sexual issues and people with a learning disability

Parkes, Neville
April 2006
Learning Disability Practice;Apr2006, Vol. 9 Issue 3, p32
Academic Journal
The article explores the use of a focus group approach to explore staff's perception of the expression of sexuality among people with learning disabilities in Great Britain. The aim of conducting interviews in the focus group is to gain insight into real life by encouraging participants to discuss the issue. The interviewing reveals that homophobia and heterosexism exist in learning disability services.


Related Articles

  • SEX MATTERS. Fairbairn, Gavin // Learning Disability Practice;Mar2002, Vol. 5 Issue 2, p20 

    Shares the author's beliefs about sexuality and people with learning disabilities. Various research regarding the sexuality of people with learning disabilities; Sexual abuse of learning disabled people; Importance of sex education for people with learning disabilities.

  • right for the job. Carlson, Tracy // Learning Disability Practice;Oct2002, Vol. 5 Issue 8, p12 

    Outlines the participation of learning disabled individuals on employee interview processes in Great Britain. Studies regarding health services for learning disabled persons; Problems in interviewing people with learning disabilities; Methods for interviewing learning disabled individuals.

  • attitudes towards sexuality: a pilot study in Ireland. Drummond, Elaine // Learning Disability Practice;May2006, Vol. 9 Issue 4, p28 

    The article presents information related to a study designed to ascertain what a group of caregivers and parents thought about issues relating to sexuality in people with learning disabilities. The study reveals that people with intellectual disability have the same needs and desires in terms of...

  • Sex and the Sacred: Sterilization and Bodily Integrity in English and Canadian Law. Savell, Kristin // McGill Law Journal;Oct2004, Vol. 49 Issue 4, p1093 

    Through an examination of cases of nonconsensual sterilization for learning disabled persons in Canada and England, this article considers the role that law plays in framing the thoughts, beliefs, and norms that fashion the way we think about bodies, sex, gender, and sexuality. The author asks...

  • I've got an attitude problem. Valios, Natalie // Community Care;5/1/2008, Issue 1720, p32 

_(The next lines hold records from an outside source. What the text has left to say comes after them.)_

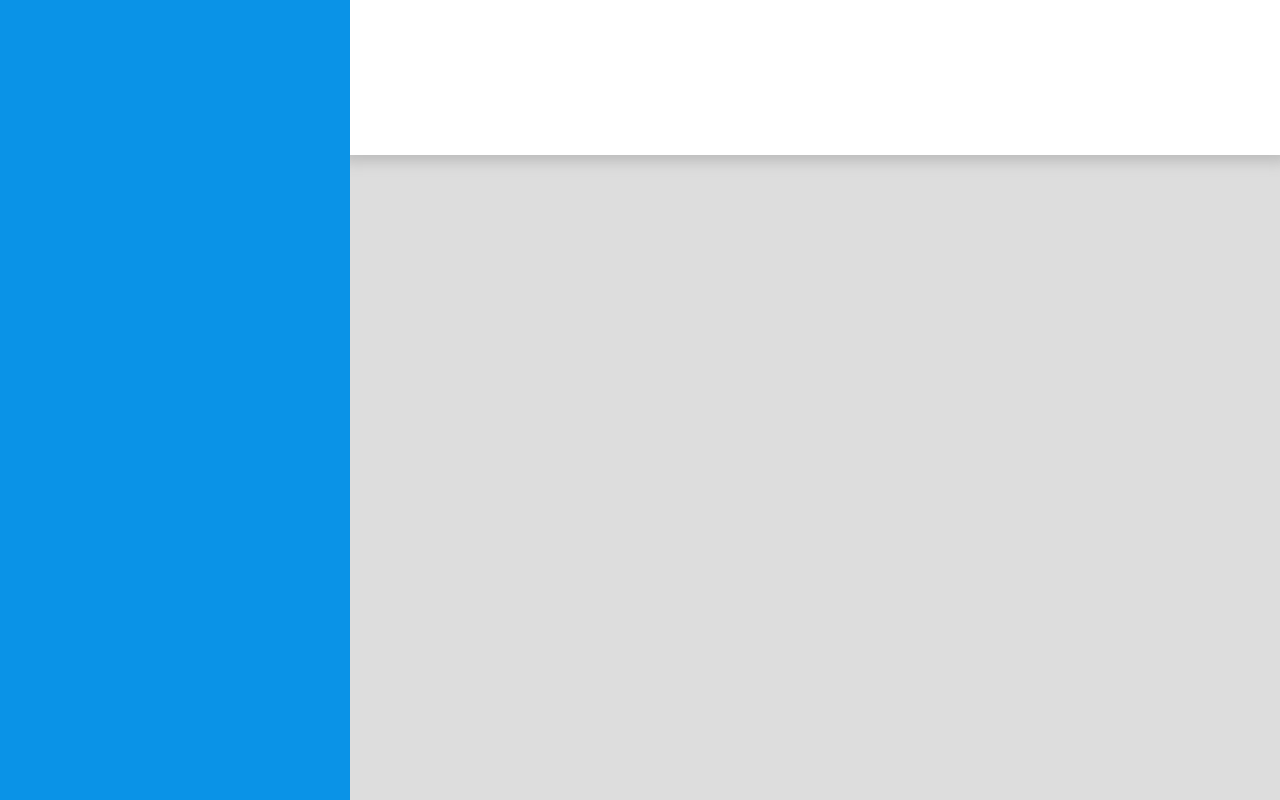
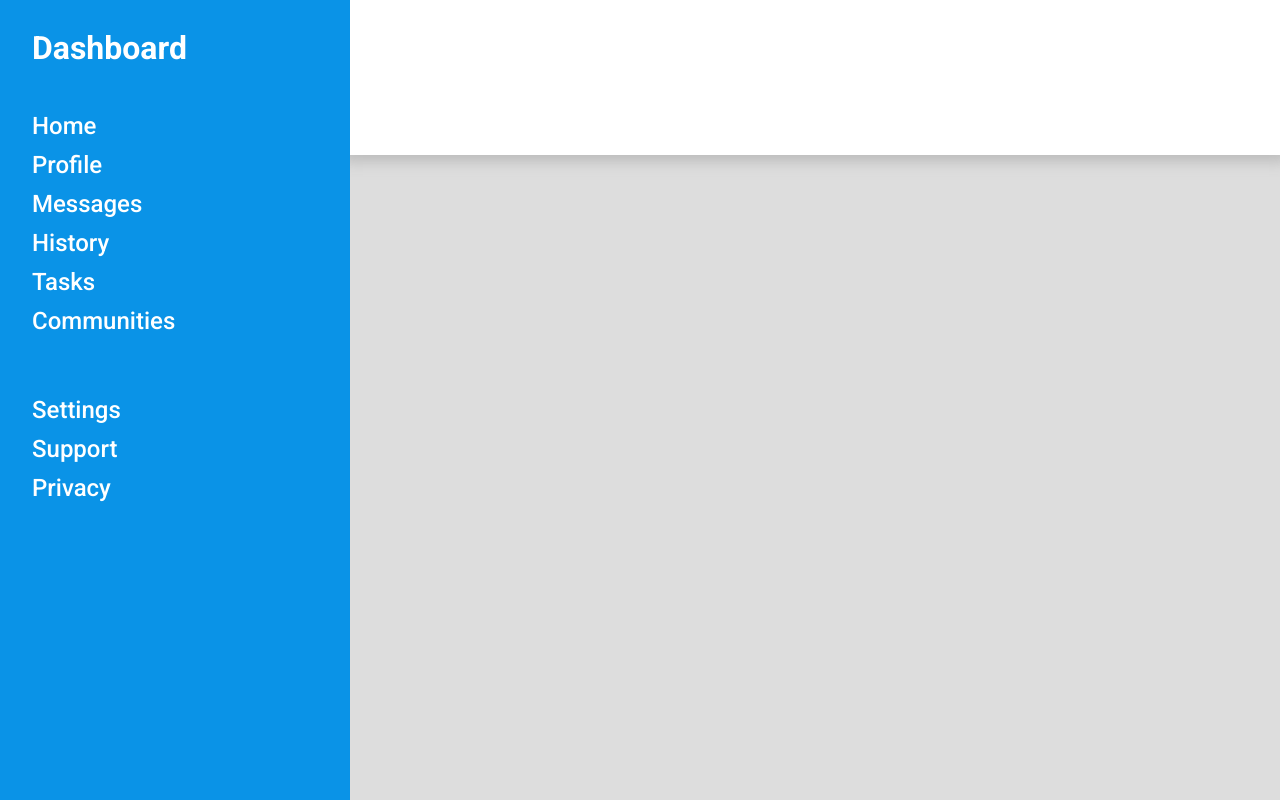
Before and after one commit to Chance093/odin-project-admin-dashboard, a plain HTML site: page index.html in a window 1280 px wide. Drawn offline with Linux system fonts and the light colour scheme.

Commit message:
Update styling of sidebar

```diff
--- a/index.html
+++ b/index.html
@@ -17,7 +17,24 @@
 
     </header>
     <section class="sidebar">
-
+        <h1 class="logo"><a href="">Dashboard</a></h1>
+        <div class="navigation">
+            <ul>
+                <li><a href="">Home</a></li>
+                <li><a href="">Profile</a></li>
+                <li><a href="">Messages</a></li>
+                <li><a href="">History</a></li>
+                <li><a href="">Tasks</a></li>
+                <li><a href="">Communities</a></li>
+            </ul>
+        </div>
+        <div class="settings">
+            <ul>
+                <li><a href="">Settings</a></li>
+                <li><a href="">Support</a></li>
+                <li><a href="">Privacy</a></li>
+            </ul>
+        </div>
     </section>
     <main class="main">
 
--- a/style.css
+++ b/style.css
@@ -156,9 +156,31 @@ body {
     grid-area: 1 / 1 / 3 / 2;
     position: relative;
     z-index: 2;
+    font-size: 1.5rem;
+    display: grid;
+    align-content: start;
+    padding: 2rem;
+    gap: 50px;
 }
+
+.sidebar h1 {
+    font-size: 2rem;
+    font-weight: 700;
+}
+
+.sidebar li {
+    margin-bottom: 15px;
+    font-weight: 500;
+}
+
+
 
 .main {
     background-color: var(--primary-color);
     grid-area: 2 / 2 / 3 / 3;
 }
+
+a {
+    text-decoration: none;
+    color: white;
+}
```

    An interview with Rob Greig, outgoing national director for learning disabilities of the British government, is presented. He relates the biggest achievements and disappointments of the Valuing People (VP) programme. He notes that it is harder for public bodies to neglect people getting a poor...

  • interactive: interview.  // Learning Disability Practice;Jun2006, Vol. 9 Issue 5, p9 

    This article presents an interview with Nicola Smith, co-national director for learning disabilities in England. Smith will help lead government policy on the lives of people with learning disabilities. When asked about the changes needed to improve the lives of people with learning...

  • Being heard. McMillan, Ian // Learning Disability Practice;Oct2008, Vol. 11 Issue 8, p8 

    The article presents an interview with Harry Cayton, co-chairman of National Voices. Cayton anticipates a time when the government in England will not even consider making a policy without first consulting service users. He details the aims of National Voices, and explains how learning...

  • Access to Heritage: interview with Ticky Lowe.  // Access by Design;Autumn2009, Issue 120, p19 

    An interview with artist and Access to Heritage Project Coordinator Ticky Lowe in Great Britain is presented. Her approach to running projects relies on observing the groups with which she will work. She states that as a project leader she works with people who have learning disabilities. She...

  • everything but the girl. McClimens, Alex // Learning Disability Practice;Feb2004, Vol. 7 Issue 1, p38 

    Argues that treating the sexuality of people with learning disabilities as a taboo topic bars them from an important rite of passage into adulthood. Examples of overly paternal attitudes that cast the learning disabled as somehow less than adult, as needing the care and protection afforded to...


Read the Article


Sorry, but this item is not currently available from your library.

Try another library?
Sign out of this library

Other Topics